╭─ DATA

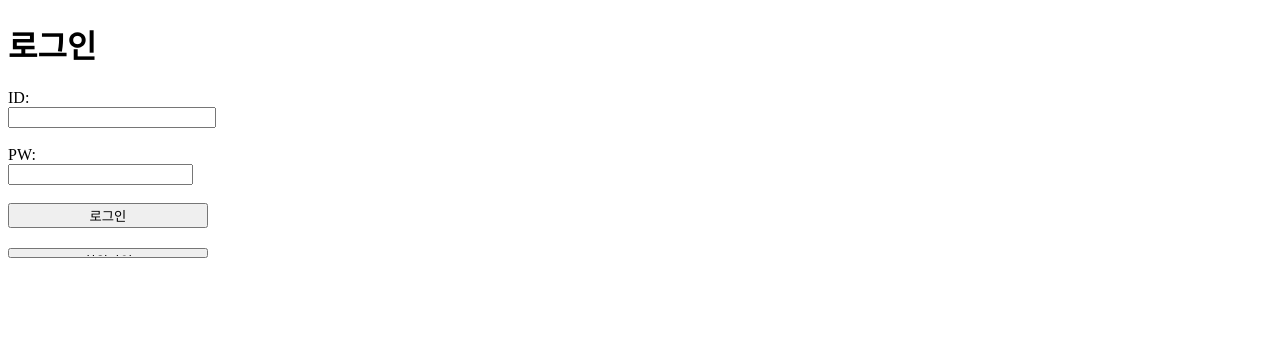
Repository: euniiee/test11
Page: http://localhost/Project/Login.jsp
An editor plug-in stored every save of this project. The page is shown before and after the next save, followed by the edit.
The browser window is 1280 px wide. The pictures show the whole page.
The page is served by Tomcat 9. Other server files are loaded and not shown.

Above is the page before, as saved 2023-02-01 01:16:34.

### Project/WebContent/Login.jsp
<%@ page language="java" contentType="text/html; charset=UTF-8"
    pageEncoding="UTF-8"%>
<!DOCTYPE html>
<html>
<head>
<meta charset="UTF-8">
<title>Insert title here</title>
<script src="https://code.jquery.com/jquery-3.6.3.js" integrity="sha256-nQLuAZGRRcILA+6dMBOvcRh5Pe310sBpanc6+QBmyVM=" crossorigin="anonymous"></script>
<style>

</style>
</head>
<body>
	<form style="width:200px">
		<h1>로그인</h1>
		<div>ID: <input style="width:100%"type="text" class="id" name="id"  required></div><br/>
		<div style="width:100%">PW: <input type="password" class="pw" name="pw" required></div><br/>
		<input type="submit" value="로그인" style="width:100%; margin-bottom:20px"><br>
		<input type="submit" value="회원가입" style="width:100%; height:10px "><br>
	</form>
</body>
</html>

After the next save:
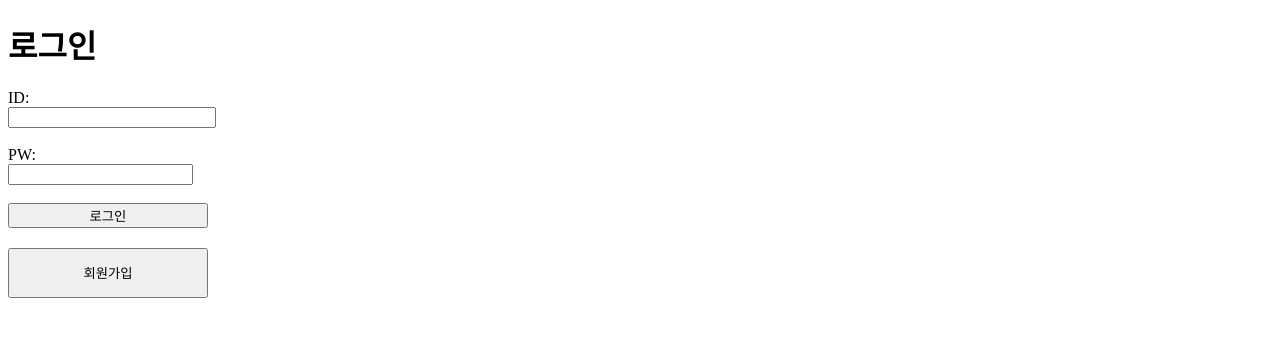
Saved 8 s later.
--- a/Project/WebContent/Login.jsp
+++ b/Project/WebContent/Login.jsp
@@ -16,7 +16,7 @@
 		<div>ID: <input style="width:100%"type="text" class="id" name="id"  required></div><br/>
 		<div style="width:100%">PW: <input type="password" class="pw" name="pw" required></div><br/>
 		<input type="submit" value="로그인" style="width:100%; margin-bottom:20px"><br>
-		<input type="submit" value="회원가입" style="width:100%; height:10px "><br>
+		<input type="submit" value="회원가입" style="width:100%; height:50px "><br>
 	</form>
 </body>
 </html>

╰─
╭─ DATA

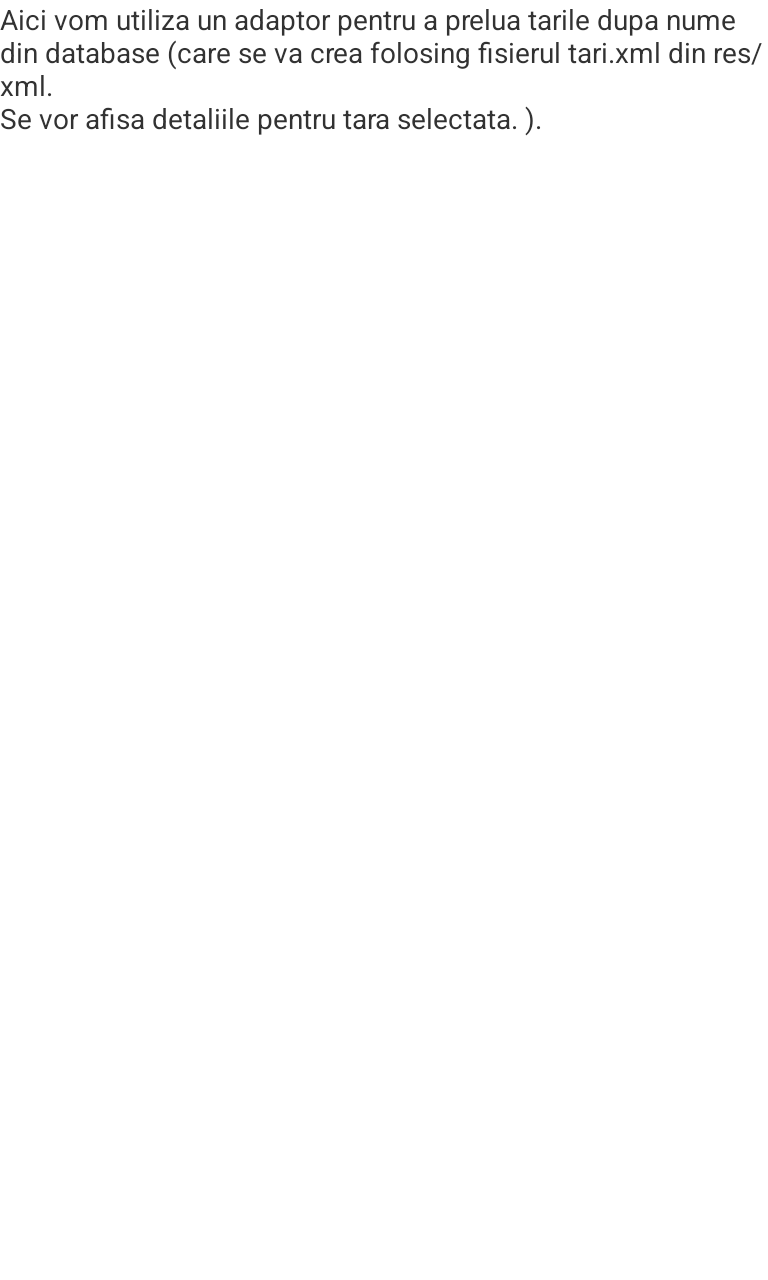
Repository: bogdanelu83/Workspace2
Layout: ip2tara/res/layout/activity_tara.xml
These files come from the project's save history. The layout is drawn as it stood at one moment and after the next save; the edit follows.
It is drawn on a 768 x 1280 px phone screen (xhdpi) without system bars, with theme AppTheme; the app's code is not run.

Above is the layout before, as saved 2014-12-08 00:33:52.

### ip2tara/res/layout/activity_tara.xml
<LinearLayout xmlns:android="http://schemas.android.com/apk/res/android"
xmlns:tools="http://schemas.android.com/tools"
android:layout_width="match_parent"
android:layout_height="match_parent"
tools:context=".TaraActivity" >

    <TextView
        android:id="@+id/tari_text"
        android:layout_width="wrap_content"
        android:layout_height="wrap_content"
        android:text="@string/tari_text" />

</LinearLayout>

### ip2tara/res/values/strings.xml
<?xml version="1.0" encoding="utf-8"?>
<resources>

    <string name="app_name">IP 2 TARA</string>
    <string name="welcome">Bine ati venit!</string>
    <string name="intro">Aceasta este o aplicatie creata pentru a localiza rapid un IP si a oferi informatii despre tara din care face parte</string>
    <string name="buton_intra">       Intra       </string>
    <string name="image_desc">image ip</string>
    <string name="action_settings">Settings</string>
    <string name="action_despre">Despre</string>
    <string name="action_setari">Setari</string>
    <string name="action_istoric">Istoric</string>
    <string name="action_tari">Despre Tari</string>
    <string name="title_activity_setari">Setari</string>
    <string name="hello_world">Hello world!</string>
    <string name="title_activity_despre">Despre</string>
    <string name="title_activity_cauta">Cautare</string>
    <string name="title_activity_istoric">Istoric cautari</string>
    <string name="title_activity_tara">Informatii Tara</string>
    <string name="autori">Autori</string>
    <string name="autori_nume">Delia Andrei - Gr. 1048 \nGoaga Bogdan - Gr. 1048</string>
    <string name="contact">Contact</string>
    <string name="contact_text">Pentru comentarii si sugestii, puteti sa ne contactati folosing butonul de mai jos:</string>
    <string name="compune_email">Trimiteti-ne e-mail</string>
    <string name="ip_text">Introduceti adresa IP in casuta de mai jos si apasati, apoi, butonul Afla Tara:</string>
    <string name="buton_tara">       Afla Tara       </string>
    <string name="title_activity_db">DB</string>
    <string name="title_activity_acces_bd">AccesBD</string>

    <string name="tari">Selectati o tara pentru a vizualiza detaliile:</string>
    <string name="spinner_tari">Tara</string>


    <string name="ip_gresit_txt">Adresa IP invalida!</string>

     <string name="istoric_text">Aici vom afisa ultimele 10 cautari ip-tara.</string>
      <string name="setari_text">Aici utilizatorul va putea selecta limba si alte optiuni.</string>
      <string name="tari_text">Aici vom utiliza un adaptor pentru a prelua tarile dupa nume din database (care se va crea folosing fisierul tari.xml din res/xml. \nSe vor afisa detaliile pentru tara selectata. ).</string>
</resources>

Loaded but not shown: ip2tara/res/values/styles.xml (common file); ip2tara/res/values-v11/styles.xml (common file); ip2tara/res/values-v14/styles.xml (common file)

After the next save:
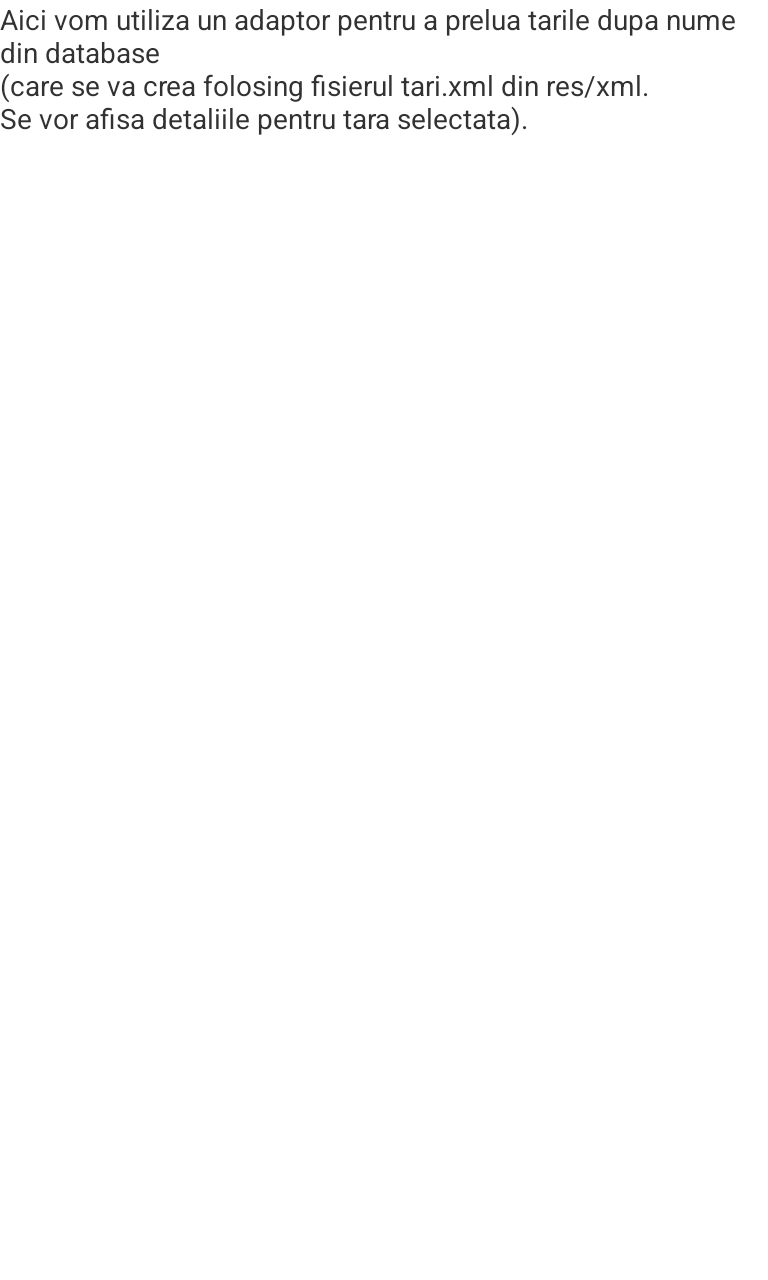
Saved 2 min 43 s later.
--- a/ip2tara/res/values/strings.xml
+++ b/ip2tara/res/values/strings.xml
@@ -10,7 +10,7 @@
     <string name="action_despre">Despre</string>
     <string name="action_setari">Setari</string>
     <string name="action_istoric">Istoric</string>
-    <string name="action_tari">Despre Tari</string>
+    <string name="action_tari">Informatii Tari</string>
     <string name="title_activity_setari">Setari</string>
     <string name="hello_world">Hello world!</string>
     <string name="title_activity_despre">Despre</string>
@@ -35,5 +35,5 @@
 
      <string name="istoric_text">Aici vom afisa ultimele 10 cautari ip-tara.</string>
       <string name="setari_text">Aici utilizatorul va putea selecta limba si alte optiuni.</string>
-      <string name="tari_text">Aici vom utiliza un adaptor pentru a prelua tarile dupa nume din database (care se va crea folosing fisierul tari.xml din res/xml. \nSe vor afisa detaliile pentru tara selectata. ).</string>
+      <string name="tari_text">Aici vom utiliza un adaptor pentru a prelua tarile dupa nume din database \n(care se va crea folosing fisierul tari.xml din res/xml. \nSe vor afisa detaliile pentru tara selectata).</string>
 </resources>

╰─

TASK GOAL ▸
The range runs from the line above containing "Repository: euniiee/test11" to the line containing "<h1>로그인</h1>", inclusive. Restate those lines word for word and no others.

ANSWER BOX ▸
Repository: euniiee/test11
Page: http://localhost/Project/Login.jsp
An editor plug-in stored every save of this project. The page is shown before and after the next save, followed by the edit.
The browser window is 1280 px wide. The pictures show the whole page.
The page is served by Tomcat 9. Other server files are loaded and not shown.

Above is the page before, as saved 2023-02-01 01:16:34.

### Project/WebContent/Login.jsp
<%@ page language="java" contentType="text/html; charset=UTF-8"
    pageEncoding="UTF-8"%>
<!DOCTYPE html>
<html>
<head>
<meta charset="UTF-8">
<title>Insert title here</title>
<script src="https://code.jquery.com/jquery-3.6.3.js" integrity="sha256-nQLuAZGRRcILA+6dMBOvcRh5Pe310sBpanc6+QBmyVM=" crossorigin="anonymous"></script>
<style>

</style>
</head>
<body>
	<form style="width:200px">
		<h1>로그인</h1>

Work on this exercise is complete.